Your objective = Go through the entries below and copy each line containing the word "title".
*****
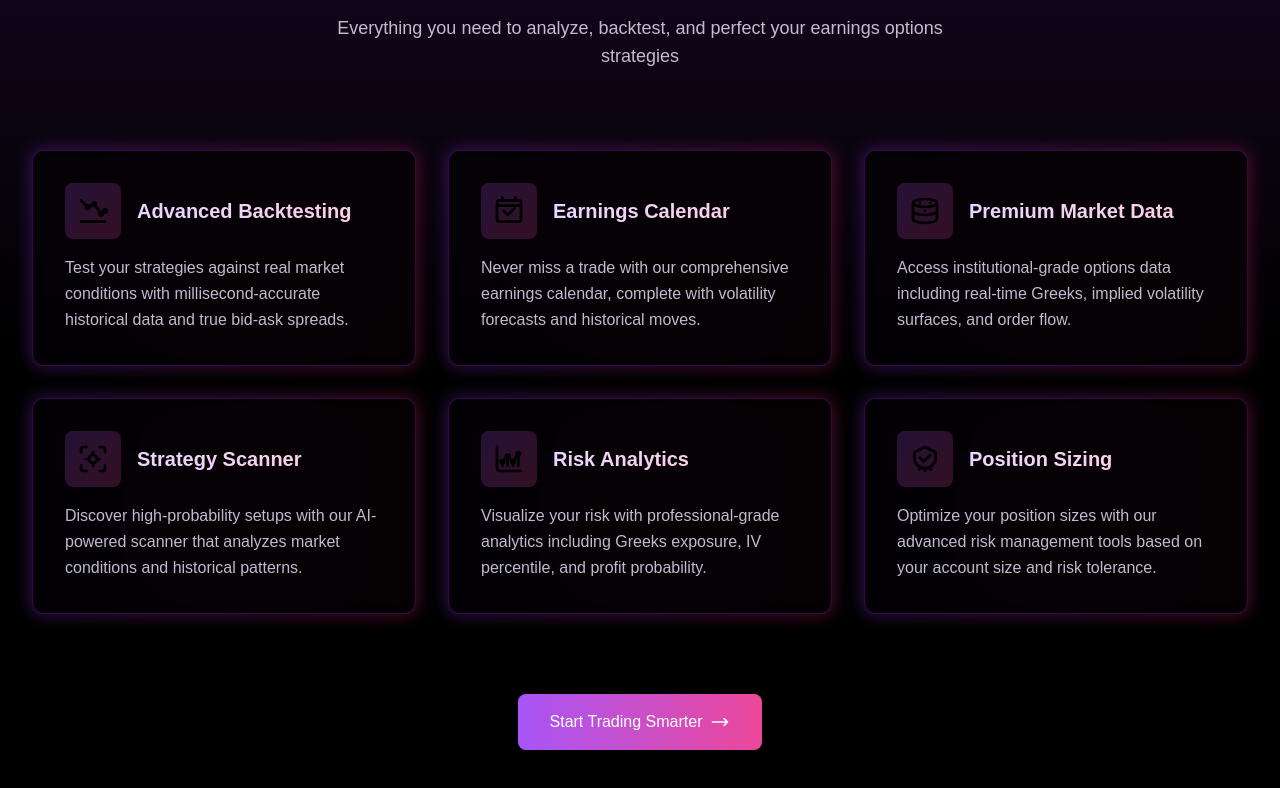
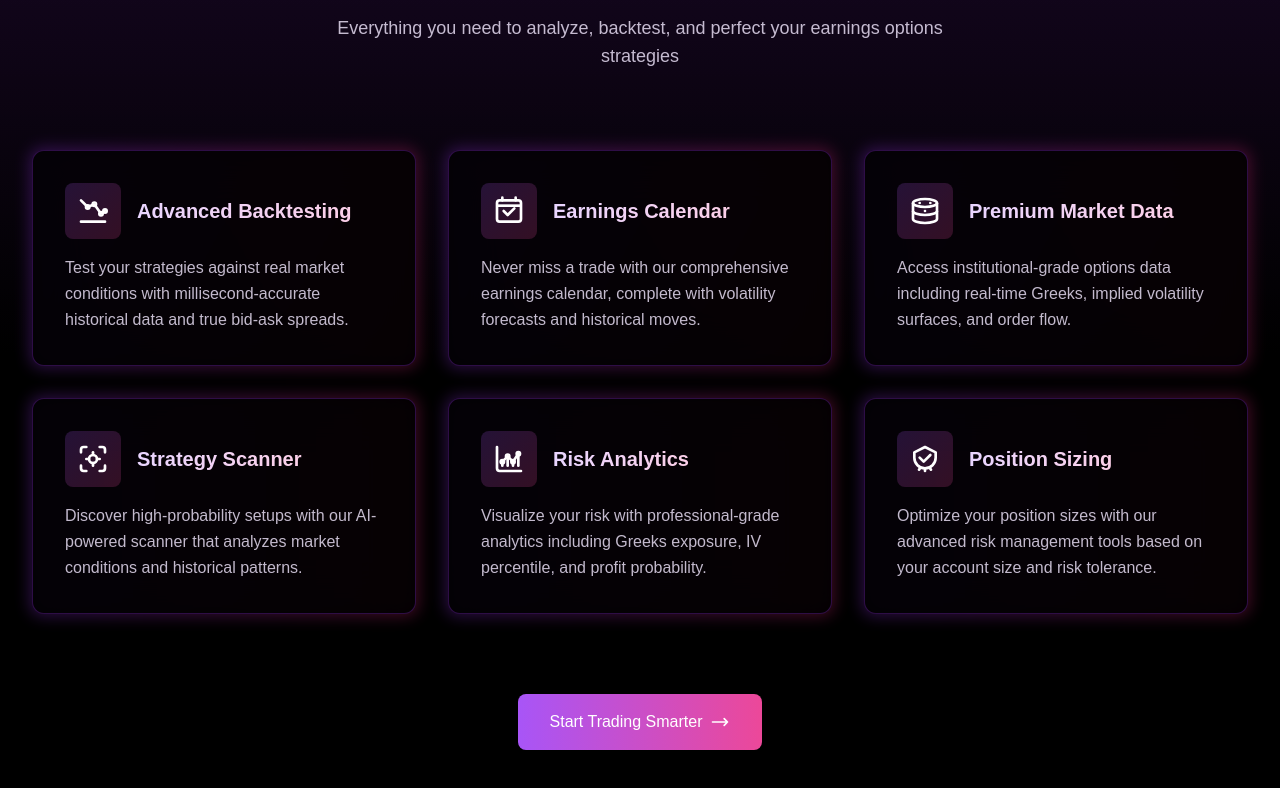
Before and after one commit to codify-org/website2025, a React (Vite) app: page / in a window 1280 px wide. Shown: the part 1097-1885 px from the top of the page. Built offline with nearby package versions, Linux system fonts and the light colour scheme.

Commit message:
Increase icon visibility with invert and brightness filters

```diff
--- a/src/components/FeaturesSection.jsx
+++ b/src/components/FeaturesSection.jsx
@@ -14,7 +14,12 @@ const FeatureCard = ({ icon: Icon, title, description }) => (
     <div className="relative flex flex-col h-full p-8 bg-black bg-opacity-90 backdrop-blur-xl rounded-xl border border-purple-900/50 transform hover:-translate-y-1 transition duration-300">
       <div className="flex items-center mb-4">
         <div className="p-3 bg-gradient-to-br from-purple-500/20 to-pink-500/20 rounded-lg">
-          <img src={Icon} alt={title} className="w-8 h-8 text-transparent bg-clip-text bg-gradient-to-r from-purple-400 to-pink-400" />
+          <img
+            src={Icon}
+            alt={title}
+            className="w-8 h-8 [filter:brightness(5)_saturate(0)] opacity-100 group-hover:opacity-90 transition-opacity"
+            style={{ filter: 'invert(1)' }}
+          />
         </div>
         <h3 className="ml-4 text-xl font-semibold bg-clip-text text-transparent bg-gradient-to-r from-purple-200 to-pink-200">
           {title}
```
*****
Answer to this task =
@@ -14,7 +14,12 @@ const FeatureCard = ({ icon: Icon, title, description }) => (
-          <img src={Icon} alt={title} className="w-8 h-8 text-transparent bg-clip-text bg-gradient-to-r from-purple-400 to-pink-400" />
+            alt={title}
           {title}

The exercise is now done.